“While these types of at-home tests have encouraged more women to talk and think about fertility (and given some women access to tests who may not have a fertility specialist nearby), it’s best not to derive any conclusions from them,” she adds.

Before testing your fertility, a doctor will ask about your medical history, including:

  • menstrual and pregnancy history
  • birth control usage
  • medications
  • lifestyle factors

Initial fertility testing may include checking your ovulation and ovarian function. If you’ve been tracking your ovulation using a fertility monitor, you can share that information with a doctor.

Additional tests to check for fertility may include a number of hormone tests and an ultrasound of your uterus and ovaries.

First, know that an at-home hormone test can’t fully evaluate you for infertility.

“These don’t evaluate the many other causes of infertility, such as tubal blockage, uterine problems, or male factor infertility,” Kallen says. “Ovarian reserve testing is generally not recommended in women who aren’t infertile or who have untested fertility. The testing doesn’t predict reproductive potential or fertility […] and can cause a false sense of alarm.”

Also, it’s important to follow the instructions included in the at-home fertility test very carefully, Petrini says. This is because some hormones need to be checked on a certain day of your cycle for correct interpretation.

“Couples who have just started trying to conceive might find some reassurance in an at-home test or could potentially identify a problem a bit earlier,” Kallen says.

But for couples who need a more thorough infertility workup — such as those under 35 years old who have been trying for more than a year or those ages 35 and older who have been trying for more than 6 months — she suggests skipping the at-home testing and heading into the clinic.

Overall, Petrini recommends thinking of at-home testing as a complement to, not a substitute for, the services offered by fertility specialists.
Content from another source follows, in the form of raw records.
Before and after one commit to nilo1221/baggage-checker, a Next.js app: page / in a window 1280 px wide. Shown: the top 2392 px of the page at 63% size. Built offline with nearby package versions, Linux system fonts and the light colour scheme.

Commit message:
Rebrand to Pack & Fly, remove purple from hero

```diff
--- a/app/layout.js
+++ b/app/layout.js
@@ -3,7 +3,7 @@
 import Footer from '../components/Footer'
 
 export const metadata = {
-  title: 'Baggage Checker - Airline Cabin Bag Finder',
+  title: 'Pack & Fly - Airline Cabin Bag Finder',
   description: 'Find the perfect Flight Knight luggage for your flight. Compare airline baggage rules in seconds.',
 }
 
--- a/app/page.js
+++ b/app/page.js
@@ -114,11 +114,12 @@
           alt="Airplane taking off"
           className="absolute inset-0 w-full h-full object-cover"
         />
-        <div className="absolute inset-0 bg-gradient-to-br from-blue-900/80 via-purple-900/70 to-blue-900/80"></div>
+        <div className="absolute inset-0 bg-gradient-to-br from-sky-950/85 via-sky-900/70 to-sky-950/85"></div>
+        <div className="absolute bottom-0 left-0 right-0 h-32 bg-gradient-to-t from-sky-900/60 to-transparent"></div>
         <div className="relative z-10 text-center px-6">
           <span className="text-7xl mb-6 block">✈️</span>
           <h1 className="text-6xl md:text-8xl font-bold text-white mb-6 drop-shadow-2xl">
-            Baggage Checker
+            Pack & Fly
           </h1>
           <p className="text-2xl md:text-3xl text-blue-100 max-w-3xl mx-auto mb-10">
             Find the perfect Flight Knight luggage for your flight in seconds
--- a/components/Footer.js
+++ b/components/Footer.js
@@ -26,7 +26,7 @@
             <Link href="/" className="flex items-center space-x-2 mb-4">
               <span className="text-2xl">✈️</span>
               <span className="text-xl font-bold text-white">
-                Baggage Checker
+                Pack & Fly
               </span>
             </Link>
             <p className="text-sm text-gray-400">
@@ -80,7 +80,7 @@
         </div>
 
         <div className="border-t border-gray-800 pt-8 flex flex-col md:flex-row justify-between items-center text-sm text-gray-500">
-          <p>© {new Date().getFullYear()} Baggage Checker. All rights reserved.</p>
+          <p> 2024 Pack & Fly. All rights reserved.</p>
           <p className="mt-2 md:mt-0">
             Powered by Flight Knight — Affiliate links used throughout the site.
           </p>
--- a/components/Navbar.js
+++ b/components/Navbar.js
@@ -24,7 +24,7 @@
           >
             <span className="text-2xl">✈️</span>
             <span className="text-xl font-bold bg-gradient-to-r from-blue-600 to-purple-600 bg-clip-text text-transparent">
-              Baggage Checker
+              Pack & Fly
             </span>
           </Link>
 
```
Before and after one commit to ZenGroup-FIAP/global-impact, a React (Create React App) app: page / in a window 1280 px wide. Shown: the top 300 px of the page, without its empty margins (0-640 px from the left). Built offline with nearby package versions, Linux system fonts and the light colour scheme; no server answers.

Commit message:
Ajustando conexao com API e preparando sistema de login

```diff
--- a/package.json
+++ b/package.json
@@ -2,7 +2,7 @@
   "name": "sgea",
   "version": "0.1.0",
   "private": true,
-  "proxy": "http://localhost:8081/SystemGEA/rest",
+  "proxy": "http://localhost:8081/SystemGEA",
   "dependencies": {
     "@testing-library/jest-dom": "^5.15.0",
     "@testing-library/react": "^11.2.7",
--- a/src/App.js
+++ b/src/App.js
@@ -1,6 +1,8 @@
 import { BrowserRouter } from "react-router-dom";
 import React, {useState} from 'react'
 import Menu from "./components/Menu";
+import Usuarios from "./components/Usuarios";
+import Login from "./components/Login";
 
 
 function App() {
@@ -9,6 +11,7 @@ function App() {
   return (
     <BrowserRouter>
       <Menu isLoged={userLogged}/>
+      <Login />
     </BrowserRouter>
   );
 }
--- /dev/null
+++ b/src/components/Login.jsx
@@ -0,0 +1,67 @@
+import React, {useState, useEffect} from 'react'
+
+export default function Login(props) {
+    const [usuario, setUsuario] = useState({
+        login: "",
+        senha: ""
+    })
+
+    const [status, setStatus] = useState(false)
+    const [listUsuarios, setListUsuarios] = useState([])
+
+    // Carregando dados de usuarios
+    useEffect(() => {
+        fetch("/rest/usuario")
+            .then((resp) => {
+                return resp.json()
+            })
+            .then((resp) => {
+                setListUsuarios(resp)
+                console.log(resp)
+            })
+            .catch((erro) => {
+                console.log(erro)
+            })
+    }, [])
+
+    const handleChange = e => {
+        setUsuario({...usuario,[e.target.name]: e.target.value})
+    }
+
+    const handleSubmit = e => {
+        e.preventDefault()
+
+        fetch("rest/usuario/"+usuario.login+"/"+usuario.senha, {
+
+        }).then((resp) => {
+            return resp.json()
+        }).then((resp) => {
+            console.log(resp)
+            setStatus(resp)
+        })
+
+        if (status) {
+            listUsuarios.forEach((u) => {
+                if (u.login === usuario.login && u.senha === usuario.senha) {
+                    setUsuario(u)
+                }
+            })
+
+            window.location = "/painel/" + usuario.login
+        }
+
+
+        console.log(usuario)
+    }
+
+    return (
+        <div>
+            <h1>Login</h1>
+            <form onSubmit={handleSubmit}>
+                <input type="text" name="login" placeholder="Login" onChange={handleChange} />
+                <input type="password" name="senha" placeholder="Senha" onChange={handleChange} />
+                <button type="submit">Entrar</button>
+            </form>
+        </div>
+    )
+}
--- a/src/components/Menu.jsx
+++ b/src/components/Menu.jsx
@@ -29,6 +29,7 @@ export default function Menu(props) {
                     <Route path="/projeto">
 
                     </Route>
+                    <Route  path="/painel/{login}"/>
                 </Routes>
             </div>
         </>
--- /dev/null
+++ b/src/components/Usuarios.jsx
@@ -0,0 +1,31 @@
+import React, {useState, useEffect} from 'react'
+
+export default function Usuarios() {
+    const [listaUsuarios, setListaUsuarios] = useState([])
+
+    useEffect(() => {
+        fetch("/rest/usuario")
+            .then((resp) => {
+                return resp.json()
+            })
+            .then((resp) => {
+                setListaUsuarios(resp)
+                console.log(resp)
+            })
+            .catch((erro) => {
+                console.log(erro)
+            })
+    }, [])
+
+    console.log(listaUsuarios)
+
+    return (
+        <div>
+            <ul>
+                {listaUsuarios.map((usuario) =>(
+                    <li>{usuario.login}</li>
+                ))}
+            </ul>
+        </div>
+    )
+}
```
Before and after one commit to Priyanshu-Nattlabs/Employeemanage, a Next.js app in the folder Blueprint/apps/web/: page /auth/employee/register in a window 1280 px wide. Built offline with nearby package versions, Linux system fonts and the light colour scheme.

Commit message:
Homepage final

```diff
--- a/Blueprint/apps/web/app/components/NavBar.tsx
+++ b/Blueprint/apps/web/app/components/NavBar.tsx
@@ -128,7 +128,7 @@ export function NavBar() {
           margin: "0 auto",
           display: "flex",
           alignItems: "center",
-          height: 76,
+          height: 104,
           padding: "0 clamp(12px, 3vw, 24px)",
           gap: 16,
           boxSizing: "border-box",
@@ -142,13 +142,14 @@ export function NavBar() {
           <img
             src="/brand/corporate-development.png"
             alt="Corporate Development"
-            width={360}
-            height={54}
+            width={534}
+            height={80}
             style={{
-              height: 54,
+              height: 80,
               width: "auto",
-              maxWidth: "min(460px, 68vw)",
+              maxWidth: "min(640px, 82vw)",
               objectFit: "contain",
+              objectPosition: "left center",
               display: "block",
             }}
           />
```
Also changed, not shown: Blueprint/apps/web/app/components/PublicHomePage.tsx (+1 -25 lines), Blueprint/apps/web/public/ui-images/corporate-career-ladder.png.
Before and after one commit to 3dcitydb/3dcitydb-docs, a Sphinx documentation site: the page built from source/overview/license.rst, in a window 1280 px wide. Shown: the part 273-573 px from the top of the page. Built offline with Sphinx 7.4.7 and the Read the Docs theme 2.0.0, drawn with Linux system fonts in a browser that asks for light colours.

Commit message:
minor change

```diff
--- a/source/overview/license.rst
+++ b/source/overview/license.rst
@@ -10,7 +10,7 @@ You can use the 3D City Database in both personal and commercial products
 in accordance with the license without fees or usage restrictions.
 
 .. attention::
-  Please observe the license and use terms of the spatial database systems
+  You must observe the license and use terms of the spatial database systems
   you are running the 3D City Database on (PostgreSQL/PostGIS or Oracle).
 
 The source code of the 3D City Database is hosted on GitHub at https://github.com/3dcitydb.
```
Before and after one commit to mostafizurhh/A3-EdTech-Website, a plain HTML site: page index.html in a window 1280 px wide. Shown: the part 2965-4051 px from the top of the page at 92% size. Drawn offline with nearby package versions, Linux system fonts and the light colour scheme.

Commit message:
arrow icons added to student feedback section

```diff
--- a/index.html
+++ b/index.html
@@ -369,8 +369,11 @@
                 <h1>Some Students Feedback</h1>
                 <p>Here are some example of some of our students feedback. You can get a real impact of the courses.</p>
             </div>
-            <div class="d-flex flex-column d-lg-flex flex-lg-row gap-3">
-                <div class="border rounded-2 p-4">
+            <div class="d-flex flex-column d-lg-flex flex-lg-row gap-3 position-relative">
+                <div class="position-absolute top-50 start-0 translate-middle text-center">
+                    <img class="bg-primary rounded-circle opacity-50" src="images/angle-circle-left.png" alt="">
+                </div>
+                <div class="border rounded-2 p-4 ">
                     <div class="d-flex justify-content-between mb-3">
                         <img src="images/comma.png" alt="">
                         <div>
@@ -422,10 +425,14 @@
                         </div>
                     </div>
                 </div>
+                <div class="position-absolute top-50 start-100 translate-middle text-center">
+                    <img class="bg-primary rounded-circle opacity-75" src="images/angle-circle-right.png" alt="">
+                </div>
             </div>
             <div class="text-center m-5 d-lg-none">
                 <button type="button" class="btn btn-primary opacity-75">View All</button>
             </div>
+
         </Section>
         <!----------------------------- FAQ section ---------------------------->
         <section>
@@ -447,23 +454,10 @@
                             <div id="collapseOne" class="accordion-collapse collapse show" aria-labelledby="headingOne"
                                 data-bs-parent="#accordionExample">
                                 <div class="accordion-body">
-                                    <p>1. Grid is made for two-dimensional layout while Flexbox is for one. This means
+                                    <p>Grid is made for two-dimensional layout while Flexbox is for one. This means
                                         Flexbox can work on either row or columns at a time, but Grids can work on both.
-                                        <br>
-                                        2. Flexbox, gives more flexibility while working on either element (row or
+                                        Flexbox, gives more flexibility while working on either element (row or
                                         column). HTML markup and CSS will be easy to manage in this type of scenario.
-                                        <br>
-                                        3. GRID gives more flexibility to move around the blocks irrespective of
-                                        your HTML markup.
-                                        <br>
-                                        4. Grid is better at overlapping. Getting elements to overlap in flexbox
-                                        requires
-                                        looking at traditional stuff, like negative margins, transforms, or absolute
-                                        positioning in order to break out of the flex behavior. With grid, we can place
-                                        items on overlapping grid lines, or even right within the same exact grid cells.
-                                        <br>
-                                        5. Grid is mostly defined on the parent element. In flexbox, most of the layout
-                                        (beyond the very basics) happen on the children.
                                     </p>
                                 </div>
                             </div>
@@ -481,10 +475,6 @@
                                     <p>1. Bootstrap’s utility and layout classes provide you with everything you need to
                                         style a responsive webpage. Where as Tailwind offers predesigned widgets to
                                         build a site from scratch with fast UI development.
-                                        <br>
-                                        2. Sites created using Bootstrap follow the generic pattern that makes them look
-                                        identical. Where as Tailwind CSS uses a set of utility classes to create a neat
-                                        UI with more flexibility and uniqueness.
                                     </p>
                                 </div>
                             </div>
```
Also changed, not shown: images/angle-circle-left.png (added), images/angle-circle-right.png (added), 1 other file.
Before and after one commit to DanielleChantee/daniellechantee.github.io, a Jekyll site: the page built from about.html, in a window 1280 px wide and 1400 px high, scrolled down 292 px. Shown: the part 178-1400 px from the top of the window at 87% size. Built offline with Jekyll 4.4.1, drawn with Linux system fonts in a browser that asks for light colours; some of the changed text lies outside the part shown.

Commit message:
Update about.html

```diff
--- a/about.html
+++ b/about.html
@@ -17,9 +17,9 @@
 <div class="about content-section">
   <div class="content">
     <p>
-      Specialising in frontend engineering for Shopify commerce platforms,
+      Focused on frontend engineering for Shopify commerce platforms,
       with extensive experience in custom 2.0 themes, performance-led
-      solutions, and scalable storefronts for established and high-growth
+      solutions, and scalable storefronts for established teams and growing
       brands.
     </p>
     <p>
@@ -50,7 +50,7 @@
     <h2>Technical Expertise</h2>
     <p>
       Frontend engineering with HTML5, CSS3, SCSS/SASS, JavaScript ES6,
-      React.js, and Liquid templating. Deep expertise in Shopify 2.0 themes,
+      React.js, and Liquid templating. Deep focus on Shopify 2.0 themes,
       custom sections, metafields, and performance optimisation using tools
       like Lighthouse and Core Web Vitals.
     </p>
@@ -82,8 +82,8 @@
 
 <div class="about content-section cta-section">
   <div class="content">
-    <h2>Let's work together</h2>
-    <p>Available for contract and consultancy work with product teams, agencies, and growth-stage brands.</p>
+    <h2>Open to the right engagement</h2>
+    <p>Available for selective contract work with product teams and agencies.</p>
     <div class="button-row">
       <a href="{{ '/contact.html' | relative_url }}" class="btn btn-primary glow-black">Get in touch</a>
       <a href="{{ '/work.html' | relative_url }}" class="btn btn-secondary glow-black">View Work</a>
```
“While the potential for easier testing and evaluation is exciting, if you want a clear diagnosis, a comprehensive in-office evaluation is necessary,” she explains.

If you’re having trouble getting pregnant, you shouldn’t use the test to draw conclusions about your fertility, Petrini advises.

Instead, visit a fertility clinic or talk with a healthcare professional about getting a referral for in-person fertility testing.

At-home fertility testing is an exciting new development that can help people feel empowered to learn more about their fertility. But experts emphasize that it’s not a replacement for medical advice and testing with a healthcare professional.

The at-home fertility test that’s right for you will depend on your reasons for testing and what information you hope to gain.